Youth & Young Manhood is the debut album from American rock band Kings of Leon, released on July 7, 2003, in the United Kingdom and on August 19, 2003, in the United States. The title was taken from a drawing of the family tree of Moses, found on the inside of one of their Pentecostal preaching father's Bibles. Each branch contained a line that the band was quoted as saying could easily have passed for an album title.Youth and Young Manhood, however, seemed fitting and was quickly agreed upon by all members.
Critical reception was generally favorable, as the album received a score of 79 from Metacritic. Many appreciated the band's punk and garage rock-influenced revival of the southern rock genre, with NME hailing the album among the "best debuts of the past 10 years." AllMusic claimed the album wasn't "sonically adventurous", but that "in the new-millennium pop realm, some greasy licks sure sound good." James Hunter of The Village Voice called the album "2003's finest rock debut," saying the band had built off of its first EP.Greg Kot, writing in Rolling Stone, declared that the band knew "when to lay back and let things simmer" as well as "when to jump up and testify with tambourines banging" in a favorable review.Rolling Stone critics named it the 10th-best album of 2003 and NME named it the seventh best.

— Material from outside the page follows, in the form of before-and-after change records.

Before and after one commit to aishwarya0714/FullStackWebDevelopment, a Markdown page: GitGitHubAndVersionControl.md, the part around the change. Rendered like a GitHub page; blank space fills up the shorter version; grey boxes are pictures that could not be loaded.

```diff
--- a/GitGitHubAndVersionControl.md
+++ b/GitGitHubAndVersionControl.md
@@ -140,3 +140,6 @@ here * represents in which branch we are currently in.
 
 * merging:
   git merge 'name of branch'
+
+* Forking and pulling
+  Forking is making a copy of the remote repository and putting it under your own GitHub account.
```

The album peaked at number 3 in the United Kingdom, but fared worse in the band's homeland, peaking outside the top hundred. The band's popularity exploded in Australia during the weeks of the 22nd and 29 September 2008, when all four of the band's studio albums reached the top 50.Youth and Young Manhood making its first top 50 chart appearance since its release in 2003, peaking at number 46. The album sold more than 940,000 copies worldwide, and was ranked at number 80 in Rolling Stone's Top 100 Albums of the Decade list. The album was also included in the book 1001 Albums You Must Hear Before You Die.